A quick glance at the National Careers service website shows the impressive salary range for event management roles, as follows:
So do you notice the common factor that will help you climb up the income ladder? Experience!
Chirag Patel, Event Academy alumni now a freelance Production and Content Manager also recognises the difference that experience can make for gaining higher paying roles in the industry and opportunities to move quickly through pay scales. And as his own career has progressed, he has learnt that there are other variables that impact salary growth. the motivation and mindset to succeed.
“It’s possible [to achieve top salaries] but you’ve got to want it,” he shares. “You’ve got to have the drive and ambition and, if you have this, your prospects are great for a very fruitful career in the future.”

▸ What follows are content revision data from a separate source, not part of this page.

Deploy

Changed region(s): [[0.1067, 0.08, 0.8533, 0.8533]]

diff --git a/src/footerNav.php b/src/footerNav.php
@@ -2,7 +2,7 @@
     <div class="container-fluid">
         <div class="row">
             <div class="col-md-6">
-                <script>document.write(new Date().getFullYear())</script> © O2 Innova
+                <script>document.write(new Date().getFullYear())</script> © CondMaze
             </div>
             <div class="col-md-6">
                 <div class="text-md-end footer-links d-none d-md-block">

Lorne Armstrong, Director at Event Academy, recommends would-be event managers look closely at their current scope of skills (and can continue to develop as a specialism) alongside the sectors within the industry which are growing. When a sector suddenly takes off, there’s a real demand for the right talent and leads to gaps where candidates with the right skills fail to emerge quickly enough. These gaps offer rewards, better salaries and job opportunities for those who are able to fill them. In Lorne’s experience, this lately applies to tech talent and digital aspects of events:
“Brands, businesses and organisations need someone who’s able to fill this hole that they have, particularly from pulling digital into live [engagement] – that’s a really important piece. If you can do that then you can probably get a job, no problem.”

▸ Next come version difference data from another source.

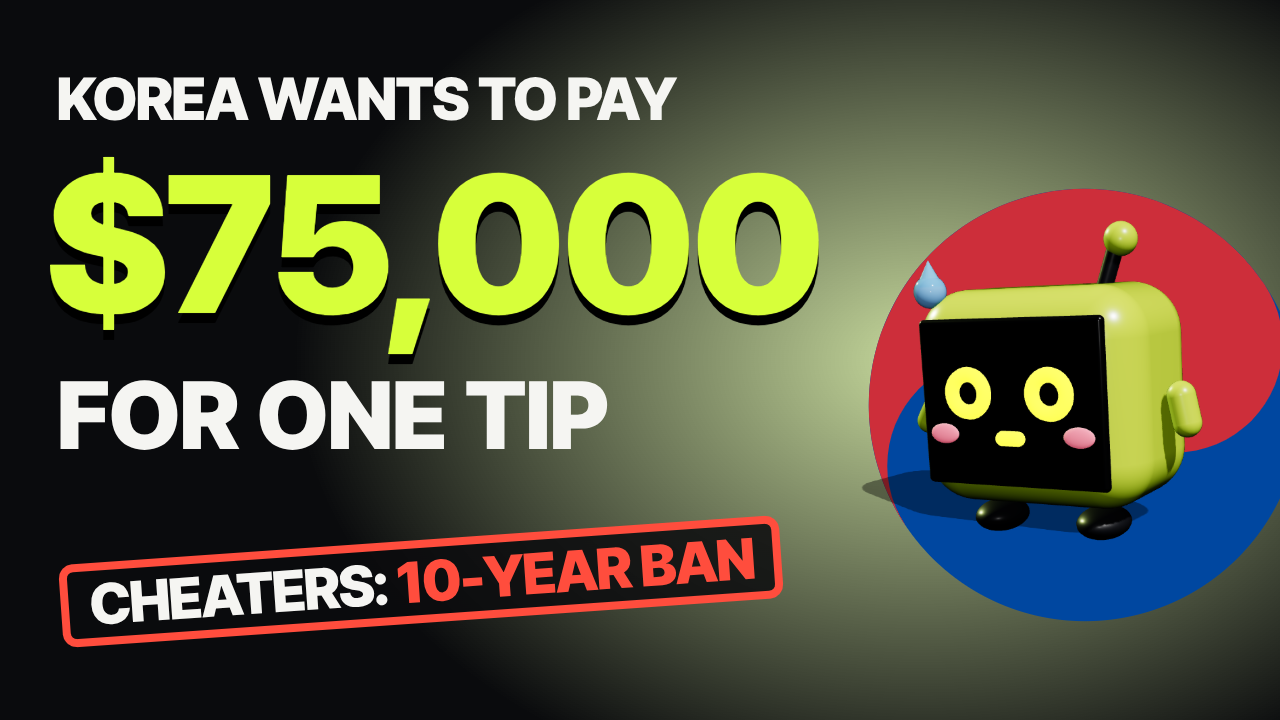
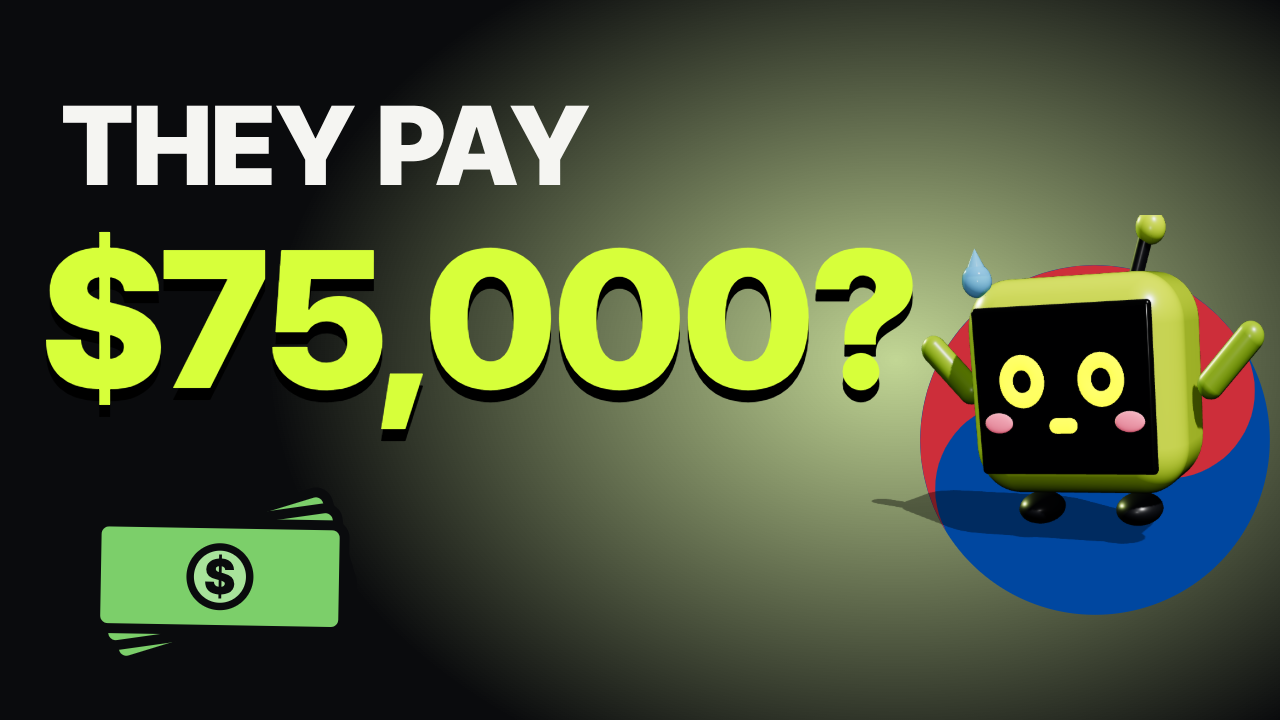
sn02: new thumbnail 'THEY PAY $75,000?', 9:16 Shorts cover, titles linted with yt-package
Claude-Session: https://claude.ai/code/session_01YBPD5nAmahahCY738DBJBU

diff --git a/video/src/sn02/Thumb.tsx b/video/src/sn02/Thumb.tsx
@@ -2,27 +2,72 @@ import React from "react";
 import { AbsoluteFill, Img, staticFile } from "remotion";
 import { useFonts } from "../StyleFrames";
 
-// Thumbnail (1280×720) for sn02: the ₩100M (~$75,000) cheating bounty. No photos of students or test sites.
+// sn02 thumbnails. No photos of students or test sites.
+// v "A": first version (number + 10-year stamp). v "B": "THEY PAY $75,000?" (chosen; title carries the ban).
 const LIME = "#D7FF3A";
 const INK = "#F5F5F2";
 const RED = "#FF4D3D";
 const font: React.CSSProperties = { fontFamily: "Pretendard", fontWeight: 900, letterSpacing: -3, lineHeight: 0.95 };
 
-export const Sn02Thumb: React.FC = () => {
+const Disc: React.FC<{ size: number; x: number; y: number }> = ({ size, x, y }) => (
+  <svg width={size} height={size} viewBox="-1 -1 2 2" style={{ position: "absolute", left: x, top: y, rotate: "-34deg" }}>
+    <circle r={0.92} fill="#0047A0" />
+    <path d="M -0.92 0 A 0.92 0.92 0 0 1 0.92 0 A 0.46 0.46 0 0 1 0 0 A 0.46 0.46 0 0 0 -0.92 0 Z" fill="#CD2E3A" />
+  </svg>
+);
+
+// a fanned stack of bills, drawn in code
+const Cash: React.FC<{ x: number; y: number; w: number; rot?: number }> = ({ x, y, w, rot = -10 }) => (
+  <svg width={w} height={w * 0.62} viewBox="0 0 240 150" style={{ position: "absolute", left: x, top: y, rotate: `${rot}deg` }}>
+    {[0, 1, 2].map((i) => (
+      <g key={i} transform={`rotate(${(i - 1) * 9} 120 75)`}>
+        <rect x="20" y="35" width="200" height="86" rx="10" fill="#7ccf6a" stroke="#0A0B0D" strokeWidth="8" />
+        <circle cx="120" cy="78" r="24" fill="#a8e39b" stroke="#0A0B0D" strokeWidth="6" />
+        <text x="120" y="92" textAnchor="middle" fontFamily="Pretendard" fontWeight="900" fontSize="40" fill="#0A0B0D">$</text>
+      </g>
+    ))}
+  </svg>
+);
+
+export const Sn02Thumb: React.FC<{ v?: "A" | "B" }> = ({ v = "B" }) => {
+  useFonts();
+  if (v === "A")
+    return (
+      <AbsoluteFill style={{ background: "radial-gradient(70% 90% at 72% 50%, rgba(120,165,20,0.42) 0%, #0A0B0D 70%)" }}>
+        <div style={{ ...font, position: "absolute", left: 56, top: 70, fontSize: 60, color: INK }}>KOREA WANTS TO PAY</div>
+        <div style={{ ...font, position: "absolute", left: 44, top: 150, fontSize: 196, color: LIME, letterSpacing: -8, textShadow: "0 10px 0 #000" }}>$75,000</div>
+        <div style={{ ...font, position: "absolute", left: 56, top: 370, fontSize: 96, color: INK }}>FOR ONE TIP</div>
+        <div style={{ ...font, position: "absolute", left: 60, top: 540, fontSize: 58, color: INK, rotate: "-4deg", border: `8px solid ${RED}`, borderRadius: 14, padding: "6px 20px", background: "rgba(10,11,13,0.85)" }}>
+          CHEATERS: <span style={{ color: RED }}>10-YEAR BAN</span>
+        </div>
+        <Disc size={404} x={850} y={170} />
+        <Img src={staticFile("bc01/blip/shock.png")} style={{ position: "absolute", left: 790, top: 170, width: 540, height: 540 }} />
+      </AbsoluteFill>
+    );
+  return (
+    <AbsoluteFill style={{ background: "radial-gradient(70% 90% at 70% 50%, rgba(120,165,20,0.45) 0%, #0A0B0D 70%)" }}>
+      <div style={{ ...font, position: "absolute", left: 60, top: 92, fontSize: 112, color: INK }}>THEY PAY</div>
+      <div style={{ ...font, position: "absolute", left: 40, top: 225, fontSize: 196, color: LIME, letterSpacing: -9, textShadow: "0 12px 0 #000" }}>$75,000?</div>
+      <Cash x={70} y={480} w={300} rot={-8} />
+      <Disc size={380} x={905} y={250} />
+      <Img src={staticFile("bc01/blip/panic.png")} style={{ position: "absolute", left: 845, top: 215, width: 500, height: 500 }} />
+    </AbsoluteFill>
+  );
+};
+
+// Shorts cover (9:16). Same promise, stacked.
+export const Sn02Cover: React.FC = () => {
   useFonts();
   return (
-    <AbsoluteFill style={{ background: "radial-gradient(70% 90% at 72% 50%, rgba(120,165,20,0.42) 0%, #0A0B0D 70%)" }}>
-      <div style={{ ...font, position: "absolute", left: 56, top: 70, fontSize: 60, color: INK }}>KOREA WANTS TO PAY</div>
-      <div style={{ ...font, position: "absolute", left: 44, top: 150, fontSize: 196, color: LIME, letterSpacing: -8, textShadow: "0 10px 0 #000" }}>$75,000</div>
-      <div style={{ ...font, position: "absolute", left: 56, top: 370, fontSize: 96, color: INK }}>FOR ONE TIP</div>
-      <div style={{ ...font, position: "absolute", left: 60, top: 540, fontSize: 58, color: INK, rotate: "-4deg", border: `8px solid ${RED}`, borderRadius: 14, padding: "6px 20px", background: "rgba(10,11,13,0.85)" }}>
-        CHEATERS: <span style={{ color: RED }}>10-YEAR BAN</span>
+    <AbsoluteFill style={{ background: "radial-gradient(70% 50% at 50% 55%, rgba(120,165,20,0.45) 0%, #0A0B0D 72%)" }}>
+      <div style={{ ...font, position: "absolute", left: 0, right: 0, top: 260, textAlign: "center", fontSize: 150, color: INK }}>THEY PAY</div>
+      <div style={{ ...font, position: "absolute", left: 0, right: 0, top: 420, textAlign: "center", fontSize: 230, color: LIME, letterSpacing: -10, textShadow: "0 12px 0 #000" }}>$75,000?</div>
+      <Disc size={620} x={230} y={820} />
+      <Img src={staticFile("bc01/blip/panic.png")} style={{ position: "absolute", left: 140, top: 720, width: 800, height: 800 }} />
+      <Cash x={60} y={1440} w={330} rot={-10} />
+      <div style={{ ...font, position: "absolute", left: 0, right: 0, bottom: 150, textAlign: "center", fontSize: 54, letterSpacing: 0, color: "#0A0B0D" }}>
+        <span style={{ background: LIME, padding: "8px 22px", borderRadius: 12 }}>BLIP CHECK &gt;_</span>
       </div>
-      <svg width={470} height={470} viewBox="-1 -1 2 2" style={{ position: "absolute", left: 850, top: 170, rotate: "-34deg" }}>
-        <circle r={0.92} fill="#0047A0" />
-        <path d="M -0.92 0 A 0.92 0.92 0 0 1 0.92 0 A 0.46 0.46 0 0 1 0 0 A 0.46 0.46 0 0 0 -0.92 0 Z" fill="#CD2E3A" />
-      </svg>
-      <Img src={staticFile("bc01/blip/shock.png")} style={{ position: "absolute", left: 790, top: 170, width: 540, height: 540 }} />
     </AbsoluteFill>
   );
 };

diff --git a/video/src/Root.tsx b/video/src/Root.tsx
@@ -18,7 +18,7 @@ import { Sn01Short, SN01S_DURATION } from "./sn01/Sn01Short";
 import { Sn01Thumb } from "./sn01/Thumb";
 import { Sn02Full, SN02_DURATION } from "./sn02/Sn02";
 import { Sn02Short, SN02S_DURATION } from "./sn02/Sn02Short";
-import { Sn02Thumb } from "./sn02/Thumb";
+import { Sn02Cover, Sn02Thumb } from "./sn02/Thumb";
 import { Bc01Short, BC01S_DURATION } from "./bc01/Short";
 import { MascotSheet } from "./mascot/Mascots";
 import { PromptMascot } from "./mascot/Prompt";
@@ -49,7 +49,8 @@ export const RemotionRoot: React.FC = () => {
         />
       </Folder>
       <Folder name="Sn02">
-        <Composition id="Sn02Thumb" component={Sn02Thumb} durationInFrames={1} fps={30} width={1280} height={720} />
+        <Composition id="Sn02Thumb" component={Sn02Thumb} durationInFrames={1} fps={30} width={1280} height={720} defaultProps={{ v: "B" as const }} />
+        <Composition id="Sn02Cover" component={Sn02Cover} durationInFrames={1} fps={30} width={1080} height={1920} />
         <Composition id="Sn02Short" component={Sn02Short} durationInFrames={SN02S_DURATION} fps={30} width={1080} height={1920} />
         <Composition id="Sn02Full" component={Sn02Full} durationInFrames={SN02_DURATION} fps={30} width={1920} height={1080} />
       </Folder>

diff --git a/shorts/sn02-suneung-bounty/post.md b/shorts/sn02-suneung-bounty/post.md
@@ -38,15 +38,15 @@ Post on **Nov 19 2026 (KST)**: the script says "today" for the exam day.
 
 Not used: the LEET top scorer story (an individual under allegations; a missing-person report was in the news on Nov 19).
 
-## Title
+## Title and thumbnail (linted with yt-package)
 
-**Korea Will Pay $75,000 to Catch One Exam Cheater. How Much Is Real?** (recommended)
+**Long-form:** `Korea's Exam Cheaters Could Face a 10-Year Ban` + thumbnail **THEY PAY $75,000?** (`thumbnail.png`)
+- title and thumbnail carry different hooks (ban vs money); "could" and the question mark keep both accurate
 
-Alternatives:
-- Korea's $75,000 Cheating Bounty, Explained
-- Cheat on This Exam, Get Banned for 10 Years? What's Real So Far
+**Shorts:** `Korea Wants to Pay $75,000 for One Cheating Tip` + cover **THEY PAY $75,000?** (`shorts-cover.png`, 9:16)
 
-Shorts: **Korea Will Pay $75,000 for One Cheating Tip**
+Earlier pairing "Korea Will Pay $75,000 to Catch One Exam Cheater. How Much Is Real?" + a 13-word thumbnail scored 52/100
+(title over 60 characters, thumbnail repeating the title).
 
 ## Description (same format YouTube accepted for sn01: no links, no emoji, no ampersand)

As Lorne’s experience shows, sometimes it’s having sought-after skills which can be used across event sectors which can add pounds to your passion – and professional profile. The National Careers Service also makes this clear in their event manager profile page:
“Your salary may include bonuses and commission, particularly if the job involves sales and marketing.”

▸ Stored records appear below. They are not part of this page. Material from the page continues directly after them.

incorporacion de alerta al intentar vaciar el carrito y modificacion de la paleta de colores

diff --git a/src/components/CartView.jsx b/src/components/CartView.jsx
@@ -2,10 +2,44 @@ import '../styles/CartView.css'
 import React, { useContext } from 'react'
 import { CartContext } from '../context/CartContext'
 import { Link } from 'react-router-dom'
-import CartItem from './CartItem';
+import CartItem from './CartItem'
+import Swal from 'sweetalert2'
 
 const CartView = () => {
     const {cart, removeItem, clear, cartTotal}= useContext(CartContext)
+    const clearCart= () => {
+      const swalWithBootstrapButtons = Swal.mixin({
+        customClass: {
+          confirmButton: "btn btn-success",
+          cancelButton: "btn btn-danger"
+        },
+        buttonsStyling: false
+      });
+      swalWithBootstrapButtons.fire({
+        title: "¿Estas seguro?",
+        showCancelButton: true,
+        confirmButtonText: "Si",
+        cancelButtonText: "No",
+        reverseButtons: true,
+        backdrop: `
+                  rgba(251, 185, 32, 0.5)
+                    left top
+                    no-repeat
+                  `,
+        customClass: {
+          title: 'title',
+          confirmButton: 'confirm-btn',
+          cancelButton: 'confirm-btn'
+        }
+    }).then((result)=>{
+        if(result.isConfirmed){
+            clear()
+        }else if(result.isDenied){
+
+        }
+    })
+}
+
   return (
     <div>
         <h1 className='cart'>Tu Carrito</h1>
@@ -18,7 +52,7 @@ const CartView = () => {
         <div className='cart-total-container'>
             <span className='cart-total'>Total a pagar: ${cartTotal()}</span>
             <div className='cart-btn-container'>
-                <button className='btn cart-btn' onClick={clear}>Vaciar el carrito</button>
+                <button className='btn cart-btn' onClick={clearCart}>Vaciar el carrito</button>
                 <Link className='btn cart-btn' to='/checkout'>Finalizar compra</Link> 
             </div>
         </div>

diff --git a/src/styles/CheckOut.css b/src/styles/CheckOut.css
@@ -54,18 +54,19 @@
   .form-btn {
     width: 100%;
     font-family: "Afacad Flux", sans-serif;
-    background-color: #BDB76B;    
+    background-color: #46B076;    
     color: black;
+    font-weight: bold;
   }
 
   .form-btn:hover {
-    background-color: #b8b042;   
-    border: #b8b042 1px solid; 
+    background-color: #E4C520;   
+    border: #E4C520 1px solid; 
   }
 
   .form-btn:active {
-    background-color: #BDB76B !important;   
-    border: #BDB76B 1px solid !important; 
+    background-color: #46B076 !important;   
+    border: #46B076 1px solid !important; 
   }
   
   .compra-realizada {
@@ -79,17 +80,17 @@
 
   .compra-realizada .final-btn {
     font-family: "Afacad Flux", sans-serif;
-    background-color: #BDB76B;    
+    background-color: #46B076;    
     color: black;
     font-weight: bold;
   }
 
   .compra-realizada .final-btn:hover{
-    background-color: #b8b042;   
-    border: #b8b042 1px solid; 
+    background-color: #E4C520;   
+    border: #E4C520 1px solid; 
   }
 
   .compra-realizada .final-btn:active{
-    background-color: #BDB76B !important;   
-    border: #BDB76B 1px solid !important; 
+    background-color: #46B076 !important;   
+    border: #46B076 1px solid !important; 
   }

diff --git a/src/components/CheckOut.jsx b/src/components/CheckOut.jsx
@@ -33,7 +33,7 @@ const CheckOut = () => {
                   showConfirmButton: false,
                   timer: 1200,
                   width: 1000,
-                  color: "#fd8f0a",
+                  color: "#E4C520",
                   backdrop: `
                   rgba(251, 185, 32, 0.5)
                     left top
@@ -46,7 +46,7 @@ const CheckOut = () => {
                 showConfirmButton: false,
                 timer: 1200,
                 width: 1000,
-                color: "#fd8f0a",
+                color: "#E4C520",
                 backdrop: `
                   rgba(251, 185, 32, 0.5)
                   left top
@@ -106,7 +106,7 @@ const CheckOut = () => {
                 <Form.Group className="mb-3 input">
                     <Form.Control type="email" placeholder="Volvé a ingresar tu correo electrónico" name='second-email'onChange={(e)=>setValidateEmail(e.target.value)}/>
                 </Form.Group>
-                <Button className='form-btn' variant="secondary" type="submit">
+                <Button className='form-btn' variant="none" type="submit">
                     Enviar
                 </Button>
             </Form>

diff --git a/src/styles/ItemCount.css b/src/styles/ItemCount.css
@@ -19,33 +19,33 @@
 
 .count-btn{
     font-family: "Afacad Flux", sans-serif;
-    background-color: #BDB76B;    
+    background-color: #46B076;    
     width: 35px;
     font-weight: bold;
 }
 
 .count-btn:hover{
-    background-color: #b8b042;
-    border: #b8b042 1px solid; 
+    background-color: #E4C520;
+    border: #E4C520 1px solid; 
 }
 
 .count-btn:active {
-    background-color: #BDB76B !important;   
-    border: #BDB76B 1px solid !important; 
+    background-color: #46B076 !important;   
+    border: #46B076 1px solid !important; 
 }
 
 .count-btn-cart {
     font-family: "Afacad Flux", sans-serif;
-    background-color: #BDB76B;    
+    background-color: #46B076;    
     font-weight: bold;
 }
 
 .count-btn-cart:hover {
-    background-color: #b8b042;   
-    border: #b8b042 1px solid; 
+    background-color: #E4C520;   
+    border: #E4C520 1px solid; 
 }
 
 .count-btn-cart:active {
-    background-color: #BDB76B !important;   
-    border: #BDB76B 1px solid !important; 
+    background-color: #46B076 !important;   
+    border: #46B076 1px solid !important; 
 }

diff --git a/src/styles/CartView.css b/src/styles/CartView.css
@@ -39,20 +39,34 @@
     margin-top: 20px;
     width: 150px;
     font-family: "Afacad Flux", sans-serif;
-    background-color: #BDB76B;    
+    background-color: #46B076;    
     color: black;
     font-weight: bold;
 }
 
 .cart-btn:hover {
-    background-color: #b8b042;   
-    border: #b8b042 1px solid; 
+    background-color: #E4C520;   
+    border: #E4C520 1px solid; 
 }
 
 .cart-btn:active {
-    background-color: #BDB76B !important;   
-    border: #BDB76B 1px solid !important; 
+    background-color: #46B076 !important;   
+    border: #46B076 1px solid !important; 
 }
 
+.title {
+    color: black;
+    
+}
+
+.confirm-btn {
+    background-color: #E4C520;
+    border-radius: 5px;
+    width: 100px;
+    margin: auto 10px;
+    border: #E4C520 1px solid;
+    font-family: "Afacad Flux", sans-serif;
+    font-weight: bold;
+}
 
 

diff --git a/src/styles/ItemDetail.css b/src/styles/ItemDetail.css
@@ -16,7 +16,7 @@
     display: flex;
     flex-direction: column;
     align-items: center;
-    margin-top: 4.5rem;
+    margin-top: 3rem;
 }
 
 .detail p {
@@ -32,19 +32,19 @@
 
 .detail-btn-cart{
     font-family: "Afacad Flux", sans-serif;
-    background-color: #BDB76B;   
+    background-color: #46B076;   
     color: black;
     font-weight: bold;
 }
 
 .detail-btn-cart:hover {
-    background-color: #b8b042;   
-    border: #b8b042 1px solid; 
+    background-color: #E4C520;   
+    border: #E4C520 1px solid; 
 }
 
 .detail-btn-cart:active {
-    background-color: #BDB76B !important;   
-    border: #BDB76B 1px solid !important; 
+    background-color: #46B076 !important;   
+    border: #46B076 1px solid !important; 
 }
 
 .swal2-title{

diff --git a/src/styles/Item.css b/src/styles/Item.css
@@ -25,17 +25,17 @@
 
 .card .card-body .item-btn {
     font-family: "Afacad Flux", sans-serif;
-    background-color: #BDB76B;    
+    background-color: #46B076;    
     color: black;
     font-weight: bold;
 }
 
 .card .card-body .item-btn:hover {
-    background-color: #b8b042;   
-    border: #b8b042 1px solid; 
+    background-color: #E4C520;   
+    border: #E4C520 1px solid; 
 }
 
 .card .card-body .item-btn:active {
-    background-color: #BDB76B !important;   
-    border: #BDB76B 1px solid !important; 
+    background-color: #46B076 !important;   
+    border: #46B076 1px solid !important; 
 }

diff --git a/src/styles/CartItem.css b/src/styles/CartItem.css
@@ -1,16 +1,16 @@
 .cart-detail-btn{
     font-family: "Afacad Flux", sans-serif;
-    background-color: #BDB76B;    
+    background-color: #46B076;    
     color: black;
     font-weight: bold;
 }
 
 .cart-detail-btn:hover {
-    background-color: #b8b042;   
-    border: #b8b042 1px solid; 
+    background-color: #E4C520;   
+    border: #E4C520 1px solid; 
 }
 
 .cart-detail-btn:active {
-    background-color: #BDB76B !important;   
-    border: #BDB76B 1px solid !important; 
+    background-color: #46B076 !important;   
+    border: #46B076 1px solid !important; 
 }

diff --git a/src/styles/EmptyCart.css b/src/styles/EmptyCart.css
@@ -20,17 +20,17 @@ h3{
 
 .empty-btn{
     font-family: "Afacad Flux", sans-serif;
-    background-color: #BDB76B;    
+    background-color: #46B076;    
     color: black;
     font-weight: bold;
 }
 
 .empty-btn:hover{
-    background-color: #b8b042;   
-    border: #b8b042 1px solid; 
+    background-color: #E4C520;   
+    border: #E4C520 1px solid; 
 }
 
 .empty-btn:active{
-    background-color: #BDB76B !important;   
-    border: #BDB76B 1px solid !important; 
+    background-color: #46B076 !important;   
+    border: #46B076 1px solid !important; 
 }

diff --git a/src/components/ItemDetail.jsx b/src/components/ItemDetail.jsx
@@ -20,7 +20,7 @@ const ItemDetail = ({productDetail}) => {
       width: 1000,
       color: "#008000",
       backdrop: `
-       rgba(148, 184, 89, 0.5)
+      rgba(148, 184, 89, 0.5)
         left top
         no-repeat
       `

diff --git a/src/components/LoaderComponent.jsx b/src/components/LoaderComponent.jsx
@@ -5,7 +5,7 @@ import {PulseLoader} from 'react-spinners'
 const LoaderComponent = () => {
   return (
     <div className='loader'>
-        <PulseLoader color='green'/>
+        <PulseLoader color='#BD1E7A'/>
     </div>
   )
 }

So if you want to improve your earning potential, building specialist skills (for instance in event technology, use of social media for promotion, in marketing) or gaining qualifications which reflect these, such as Chartered Institute of Marketing (CIM) accredited qualifications, might not only boost your skills and knowledge, but also your earning potential.
And the even better news is that you don’t have to be a full time employee or part of a specific industry to reap such benefits: you can establish yourself as a freelancing powerhouse as well. This has certainly been Chirag’s experience. As a freelance events professional, he has discovered that his augmented technical skills have earned him plenty of additional opportunities and income:
“If you’re interested in the production side, “ he explains “there are opportunities to veer towards that because agencies will have people they bring in: in-house or out of house […] a lot of people are brought in as freelancers because no one can afford to have everyone on their payroll, so they [these professionals] move from job to job.”
It’s important though to remember that we’re talking about event management here – and event management salaries aren’t all about the numbers. Whilst all jobs involve you trading your knowledge and skills for a salary, you’re also trading your time. In the world of events, time is a precious commodity that must be factored in during salary negotiations.
Whilst some event roles (especially the higher paid consultancy roles) may involve standard office hours-they are few and far in between. The majority of event management roles particularly involve working unsocial hours in the build up to an event and may be influenced by client needs. For example, a wedding planner might expect to work many unsocial hours in order to meet clients after their own working days, whilst also working standard hours to facilitate meetings with vendors and suppliers.
So whatever salary you might be offered, consider the schedule demanded by the role, as much as its job description, so that you get to retain your passion, as well as your pay prospects. After all, event management jobs may not be for everyone.